Controls the growing environment

Controlling temperature, humidity and light are of great importance when it comes to growing marijuana, and it is easier to manage those factors in a growing tent.

Also, when you apply fertilizers to your plants, the odor won’t be affecting your indoor air.

What size do you need?

Think about your space, the type and number of plants

Depending on your plans, think of what may be the right size for your tent. If you are planning to grow a few small plants, you can afford to buy a tent which only needs for you to reach inside.

If you are focusing on growing a bigger amount, you will need to be able to work around the plants and watch closely every single one, therefore you will need something which will allow you to move comfortably inside.

Think of the grown plants’ height

You will need some ceiling space since your plants will most probably grow in height. You can look for an adjustable unit which can be deployed upward.

General guidelines for mature plants

  • 2 ft. x 2 ft. – 1-2 mature or 4 small plants
  • 5 ft. x 2.5 ft. – 2 mature or 6 small plants
  • 4 ft. x 2 ft. – 3 mature or 8 small plants
  • 4 ft. x 4 ft. – 4 mature or 16 small plants
  • 5 ft. x 5 ft. – 6 mature or 20 small plants

What to take into consideration when setting your first tent

There are a few things you should ask yourself before choosing the perfect grow tent. Keep in mind that your tent should be able to accomodate a fan, store tools and supplies and make sure you don’t have large electrical appliances connected to the same circuit as your tent.

Set Up Your Tent

Before you start, make sure you have dedicated a time period to setting up your tent.

Clear your space

It will be best to clean the place where you are planning to put your tent and to pick one that will be rather permanent- it will be much harder to move your tent once you have set it up.

Hang your grow light

Once you’ve made your decision on what grow light you will use, it is time to hang it. The easiest and cheapest way is by using rope hatchets. They also allow adjusting your lights up or down in a fast and easy way. Just to be on the safe side, make sure they can handle twice the amount of the light.

Hang you fan

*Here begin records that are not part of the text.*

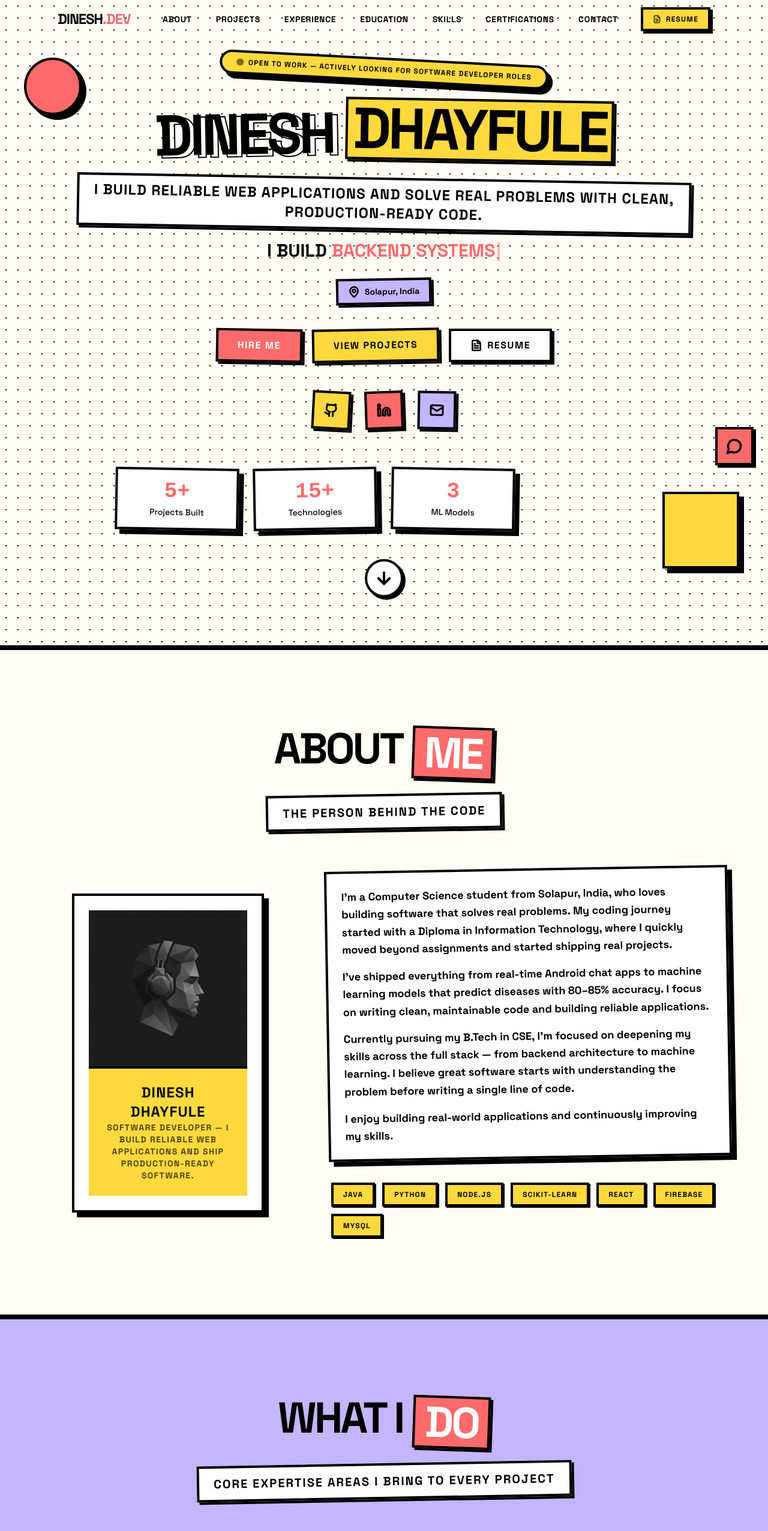
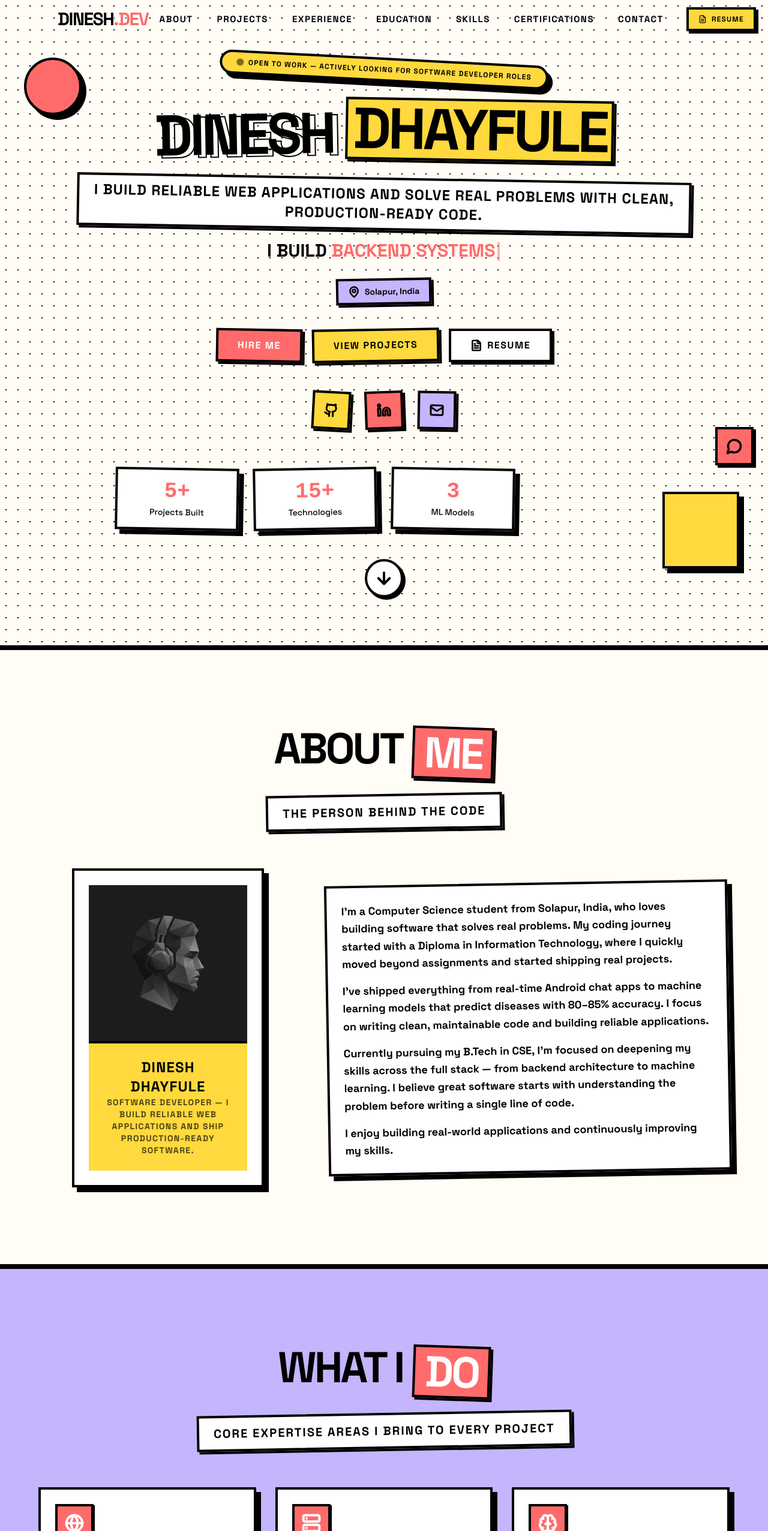
Before and after one commit to dineshdhayfule/Portfolio, a Next.js app: page / in a window 1280 px wide. Shown: the top 2553 px of the page at 60% size. Built offline with nearby package versions, Linux system fonts and the light colour scheme.

Commit message:
feat: add responsive Navbar and About section components

```diff
--- a/components/layout/Navbar.tsx
+++ b/components/layout/Navbar.tsx
@@ -24,14 +24,14 @@ export default function Navbar() {
     <nav className={`fixed top-0 w-full z-50 transition-all duration-300 ${scrolled ? "bg-white border-b-4 border-black shadow-[4px_4px_0px_0px_rgba(0,0,0,1)]" : "bg-transparent"}`}>
       <div className="max-w-6xl mx-auto px-4 sm:px-6 lg:px-8 flex justify-between items-center h-16">
         <motion.button initial={{ opacity: 0, x: -20 }} animate={{ opacity: 1, x: 0 }} onClick={() => scrollTo("#hero")}
-          className="text-2xl font-black uppercase tracking-tighter text-black">
+          className="text-3xl font-black uppercase tracking-tighter text-black [text-shadow:-1px_-1px_0_white,1px_-1px_0_white,-1px_1px_0_white,1px_1px_0_white]">
           {personalInfo.name.split(" ")[0]}<span className="text-neo-accent">.DEV</span>
         </motion.button>
         <div className="hidden md:flex items-center gap-1">
           {navItems.map((item, i) => (
             <motion.button key={item.name} initial={{ opacity: 0, y: -10 }} animate={{ opacity: 1, y: 0 }} transition={{ delay: i * 0.05 }}
               onClick={() => scrollTo(item.href)}
-              className="px-4 py-2 text-sm font-bold uppercase tracking-wider text-black border-2 border-transparent hover:border-black hover:bg-neo-secondary transition-colors btn-push">
+              className="px-4 py-2 text-[15px] font-black uppercase tracking-widest text-black border-2 border-transparent hover:border-black hover:bg-neo-secondary transition-colors btn-push [text-shadow:-1px_-1px_0_white,1px_-1px_0_white,-1px_1px_0_white,1px_1px_0_white]">
               {item.name}
             </motion.button>
           ))}
@@ -47,7 +47,7 @@ export default function Navbar() {
         <motion.div initial={{ opacity: 0, y: -10 }} animate={{ opacity: 1, y: 0 }} className="md:hidden bg-white border-b-4 border-black">
           <div className="p-4 space-y-1">
             {navItems.map((item) => (
-              <button key={item.name} onClick={() => scrollTo(item.href)} className="block w-full text-left px-4 py-3 font-bold uppercase tracking-wider text-black hover:bg-neo-secondary hover:border-2 border-transparent hover:border-black transition-colors">{item.name}</button>
+              <button key={item.name} onClick={() => scrollTo(item.href)} className="block w-full text-left px-4 py-3 text-base font-black uppercase tracking-widest text-black hover:bg-neo-secondary hover:border-2 border-transparent hover:border-black transition-colors">{item.name}</button>
             ))}
             <Button href={personalInfo.resume} variant="secondary" size="sm" className="w-full mt-2"><FileText size={14} /> Resume</Button>
           </div>
--- a/components/sections/About.tsx
+++ b/components/sections/About.tsx
@@ -26,11 +26,7 @@ export default function About() {
               <p key={i} className="text-black font-bold leading-relaxed mb-4 last:mb-0 text-lg">{p}</p>
             ))}
           </div>
-          <div className="flex flex-wrap gap-3 pt-4 pl-2">
-            {["Java", "Python", "Node.js", "Scikit-learn", "React", "Firebase", "MySQL"].map((s) => (
-              <span key={s} className="px-4 py-2 border-4 border-black shadow-[2px_2px_0px_0px_rgba(0,0,0,1)] text-xs font-black uppercase tracking-widest bg-neo-secondary text-black hover:-translate-y-1 transition-transform cursor-default">{s}</span>
-            ))}
-          </div>
+
         </div>
       </div>
     </ParallaxSection>
```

Air circulation is important for the growth of your plants, so you will most probably need a fan. It is best to hang it inside the tent to avoid the noise of the fan running on the outside. You can again use rope hatchets or a nylon rope.

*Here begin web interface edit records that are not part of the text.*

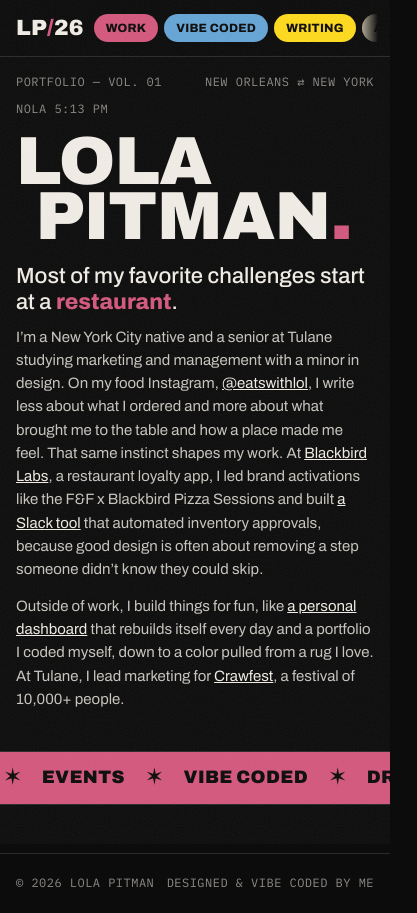
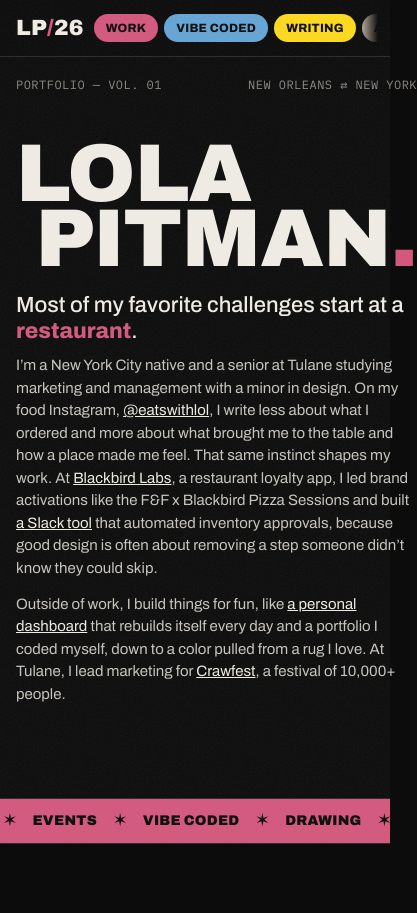
Before and after one commit to lolanashpitman-sudo/Portfolio, a plain HTML site: page index.html in a window 390 px wide. Shown: the whole page, 417 px wide, since content can reach past the window. After the commit the page ends 844 px from the top, so only its background shows below. Drawn offline with Linux system fonts and the light colour scheme.

Commit message:
Add files via upload

```diff
--- a/index.html
+++ b/index.html
@@ -105,19 +105,45 @@ body[data-page="home"] .hero{padding-top:clamp(16px,2.5vw,32px)}
 /* home layout: name + bio side by side, section menu in a row underneath both */
 body[data-page="home"] .hero{display:grid;grid-template-columns:auto minmax(280px,1fr);grid-template-areas:"meta meta" "name bio" "nav nav";column-gap:clamp(32px,5vw,80px)}
 body[data-page="home"] .hero .meta{grid-area:meta}
-body[data-page="home"] .hero h1{grid-area:name;align-self:center}
+body[data-page="home"] .hero h1{grid-area:name;align-self:start}
 body[data-page="home"] .hero h1 .l2{padding-left:clamp(16px,5vw,90px)}
 body[data-page="home"] .hero .intro{display:contents}
-body[data-page="home"] .homebio{grid-area:bio;align-self:center;justify-self:end;max-width:540px}
+body[data-page="home"] .homebio{grid-area:bio;align-self:start;justify-self:end;max-width:540px}
 body[data-page="home"] .homenav{grid-area:nav;flex-direction:row;flex-wrap:nowrap;justify-content:space-between;width:100%;max-width:none;gap:16px;margin-top:clamp(28px,4vw,56px);padding-top:clamp(14px,1.6vw,20px);border-top:1px solid var(--line)}
 body[data-page="home"] .homenav a,body[data-page="home"] .homenav a:first-child{border:0;padding:6px 0}
 body[data-page="home"] .homenav a:hover,body[data-page="home"] .homenav a:focus-visible{transform:translateY(-2px)}
-@media(max-width:1280px){ body[data-page="home"] .homenav .lab{display:none} }
+body[data-page="home"] .homenav a{flex:none}
+body[data-page="home"] .homenav b,body[data-page="home"] .homenav .lab{white-space:nowrap}
+@media(max-width:1600px){ body[data-page="home"] .homenav .lab{display:none} }
 @media(max-width:900px){
-  body[data-page="home"] .hero{grid-template-columns:1fr;grid-template-areas:"meta" "name" "bio" "nav"}
+  body[data-page="home"] .hero{grid-template-columns:1fr;grid-template-areas:"." "meta" "name" "bio" "." "nav" "."}
   body[data-page="home"] .homebio{justify-self:start;margin-top:clamp(20px,4vw,32px)}
 }
 @media(max-width:720px){ body[data-page="home"] .homenav{display:none} }
+
+/* home always fits one screen: sizes follow the window's height as well as its width */
+body[data-page="home"] main{min-height:calc(100svh - 57px);display:flex;flex-direction:column}
+body[data-page="home"] .hero{flex:1;min-height:0;width:100%;box-sizing:border-box;padding-top:clamp(12px,2.2vh,28px);padding-bottom:0;grid-template-rows:auto minmax(16px,1fr) auto minmax(16px,1fr) auto minmax(16px,1fr);grid-template-areas:"meta meta" ". ." "name bio" ". ." "nav nav" ". .";align-content:stretch}
+body[data-page="home"] .hero .meta{margin-bottom:0}
+body[data-page="home"] .hero h1{font-size:min(14.5vw,27vh,210px)}
+body[data-page="home"] .hero .intro .homebio .lead{font-size:clamp(15px,min(1.9vw,3.1vh),30px)}
+body[data-page="home"] .hero .intro .homebio p{font-size:clamp(11.5px,min(1.08vw,1.95vh),17px);line-height:1.5}
+body[data-page="home"] .homenav{align-self:center;margin:0;padding-top:clamp(8px,1.4vh,18px)}
+body[data-page="home"] .homenav b{font-size:clamp(15px,min(1.9vw,3.2vh),28px)}
+body[data-page="home"] .homenav a{padding:clamp(2px,.6vh,6px) 0}
+body[data-page="home"] .ticker{margin-top:0;flex:none}
+body[data-page="home"] .ticker div{padding:clamp(6px,1.3vh,12px) 0;font-size:clamp(14px,min(2.4vw,3.4vh),28px)}
+body[data-page="home"] footer{display:none}
+@media(max-width:900px){
+  body[data-page="home"] .hero{grid-template-columns:1fr;grid-template-areas:"meta" "." "name" "bio" "." "nav" ".";grid-template-rows:auto minmax(16px,1fr) auto auto minmax(16px,1fr) auto minmax(16px,1fr);align-content:stretch}
+  body[data-page="home"] .hero h1{font-size:min(21vw,17vh)}
+  body[data-page="home"] .homebio{align-self:start}
+}
+@media(max-width:720px){
+  body[data-page="home"] .hero .intro .homebio p{font-size:clamp(11.5px,1.85vh,15px)}
+  body[data-page="home"] .hero .intro .homebio .lead{font-size:clamp(16px,2.6vh,22px)}
+  body[data-page="home"] #clock{display:none}
+}
 
 /* pages: home shows hero + pills; every other route shows one section */
 body:not([data-page="home"]) .hero,body:not([data-page="home"]) .pills,body:not([data-page="home"]) .ticker{display:none}
```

Hang Carbon Filter

If you decide to play it safe and cover the trace of all potential smells outside the tent, you can use carbon filter and again, hang it inside with a rope ratchet. You can connect it directly to your fan or in the back of the tent so it wouldn’t be in the way but remember – there must be an air-tight line from the carbon filter to the fan in order to prevent smells outside the tent.

Final Check

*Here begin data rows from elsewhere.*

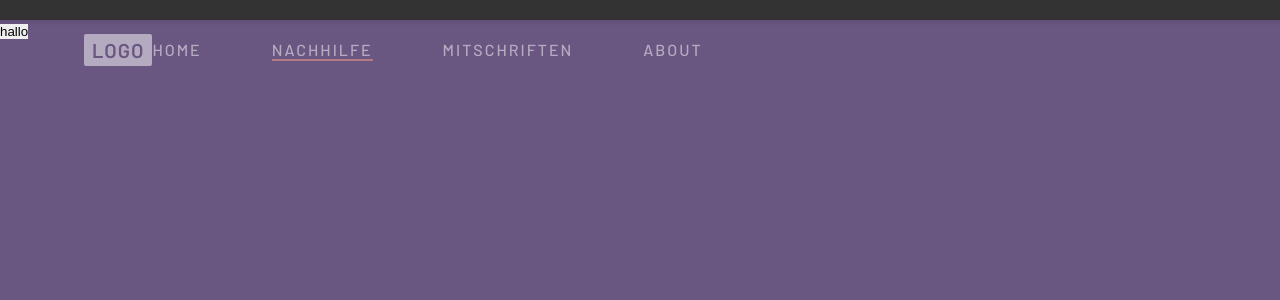
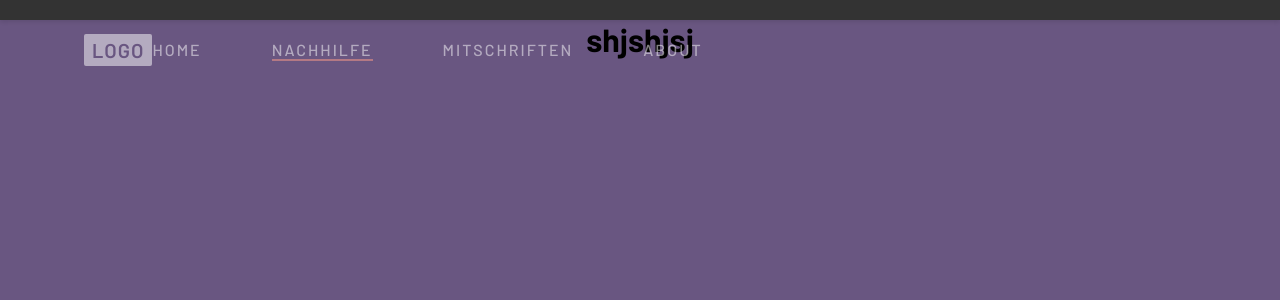
Before and after one commit to ElgamUenal/techachieve-project, a Vue app in the folder techachive-project/: page /Nachhilfe in a window 1280 px wide. Shown: the top 300 px of the page. Built offline with nearby package versions, Linux system fonts and the light colour scheme; a web font is replaced by a local one.

Commit message:
commit-fertig

```diff
--- a/techachive-project/index.html
+++ b/techachive-project/index.html
@@ -8,9 +8,6 @@
   </head>
   <body>
     <div id="app"></div>
-    <div id="elgam"></div>
-    <div id="fd"></div>
-    <button>hallo</button>
     <script type="module" src="/src/main.js"></script>
   </body>
 </html>
--- a/techachive-project/src/components/Nachhilfe.vue
+++ b/techachive-project/src/components/Nachhilfe.vue
@@ -1,6 +1,6 @@
 <template>
     <div id="app">
-
+<h1>shjshjsj</h1>
     </div>
   </template>
 
```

Turn on the fan and observe whether the sides of the tent bow inward slightly. This is what you aim at and it means that the fan creates negative air pressure, therefore no smells will leak outside the tent.

Go outside the place where your tent is situated a couple of times per day to check for noticeable noises, smells or suspicious lighting.

Look into the tent and make sure all the electronics are off the ground in case of a water spill. You can even give the tent a slight shake to see if everything is fastened and if there is a possibility of something falling down from the ropes.

Author Bio:Luis Rivera has 20+ years of experience in global market expansion, business development, mergers and acquisitions, business re-engineering, finance and investor relations of software companies. He is passionate about technology, spectral science, indoor farming, food production, automation, and more. Since 2015 he is the president ofAdvanced LED Lights, a leading LED grow lights manufacturer based in Hiwasse, Arkansas. When not at work, Luis enjoys swimming, yoga, as well as growing grapes and flowers in Sonoma, California.


Recent & Related Posts


Recent & Related Posts